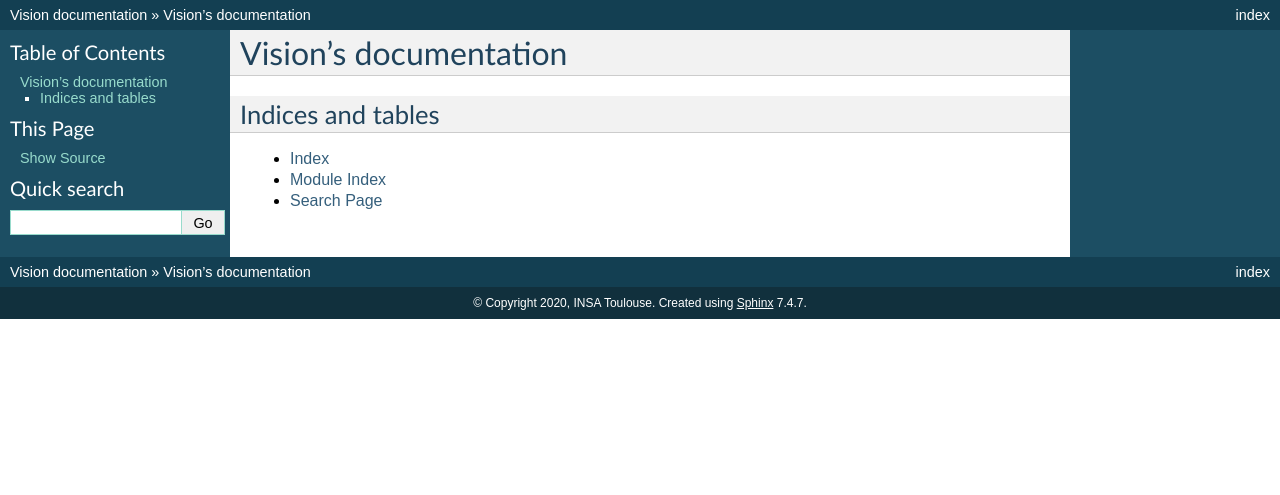
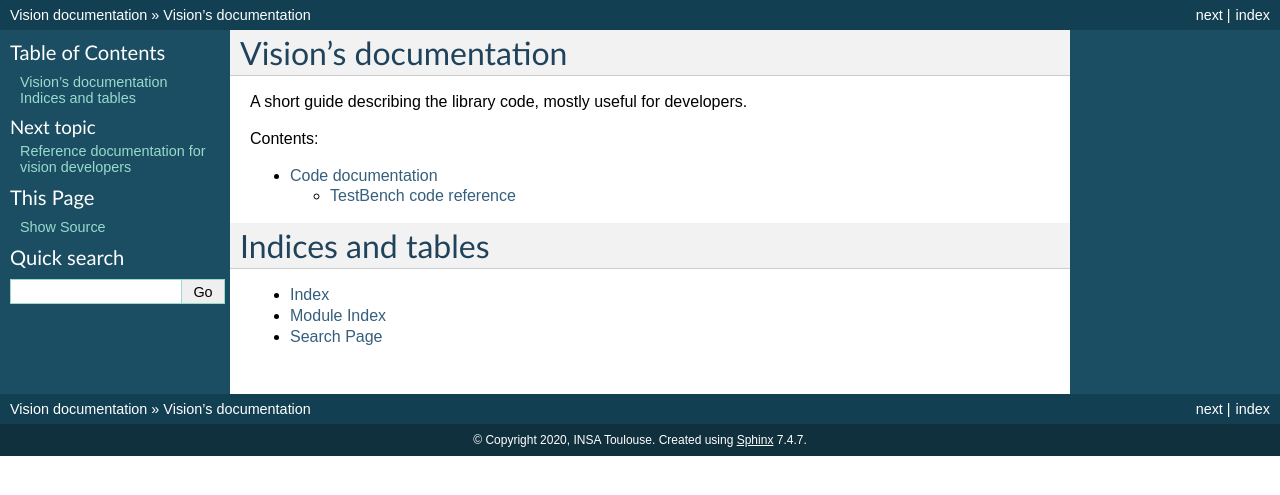
Before and after one commit to PierFF/Vision, a Sphinx documentation site: the page built from docs/index.rst, in a window 1280 px wide. Shown: the top 495 px of the page. Built offline with Sphinx 7.4.7, drawn with Linux system fonts in a browser that asks for light colours.

```diff
--- /dev/null
+++ b/docs/api.rst
@@ -0,0 +1,12 @@
+=============================================
+Reference documentation for vision developers
+=============================================
+
+The class and function reference for the developers are documented here.
+
+TestBench code reference
+------------------------
+The TestBench application class
+
+.. automodule:: test_bench
+    :members:
--- a/docs/conf.py
+++ b/docs/conf.py
@@ -10,10 +10,9 @@
 # add these directories to sys.path here. If the directory is relative to the
 # documentation root, use os.path.abspath to make it absolute, like shown here.
 #
-# import os
-# import sys
-# sys.path.insert(0, os.path.abspath('.'))
-
+import os
+import sys
+sys.path.insert(0, os.path.abspath('..'))
 
 # -- Project information -----------------------------------------------------
 
@@ -28,7 +27,7 @@ author = 'INSA Toulouse'
 # extensions coming with Sphinx (named 'sphinx.ext.*') or your custom
 # ones.
 extensions = [
-]
+    'sphinx.ext.autodoc', 'sphinx.ext.coverage', 'sphinx.ext.napoleon']
 
 # Add any paths that contain templates here, relative to this directory.
 templates_path = ['_templates']
--- a/docs/index.rst
+++ b/docs/index.rst
@@ -1,12 +1,16 @@
 Vision's documentation
-==================================
+======================
+A short guide describing the library code, mostly useful
+for developers.
 
 .. toctree::
    :maxdepth: 2
    :caption: Contents:
 
+   Code documentation <api>
+
 Indices and tables
-##################
+==================
 
 * :ref:`genindex`
 * :ref:`modindex`
--- a/test_bench.py
+++ b/test_bench.py
@@ -7,6 +7,9 @@ import os
 
 
 class TestBench(QMainWindow, Ui_TestBench):
+    """
+    The main class of the application
+    """
     version = 0.1
     file_settings_name = "TestBench.prefs"
     current_dir = ""
--- a/widgets/__init__.py
+++ b/widgets/__init__.py
@@ -1,6 +1,4 @@
 import pyqt5ac
 import os
-"""Module including all widgets.All the neede py files are generated
-on module import from ui and qrc files using pyqt5ac
-"""
+
 pyqt5ac.main(config=os.path.join(os.path.dirname(__file__), 'config.yml'))
```
Also changed, not shown: readme.md (+6 -0 lines), 1 other file.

☆ ☆ ☆ ☆ ☆ ☆ ☆

**Your assignment:** In the entries above, find each line that has the word "docs". Copy it.

**Expected answer:**
Before and after one commit to PierFF/Vision, a Sphinx documentation site: the page built from docs/index.rst, in a window 1280 px wide. Shown: the top 495 px of the page. Built offline with Sphinx 7.4.7, drawn with Linux system fonts in a browser that asks for light colours.
+++ b/docs/api.rst
--- a/docs/conf.py
+++ b/docs/conf.py
--- a/docs/index.rst
+++ b/docs/index.rst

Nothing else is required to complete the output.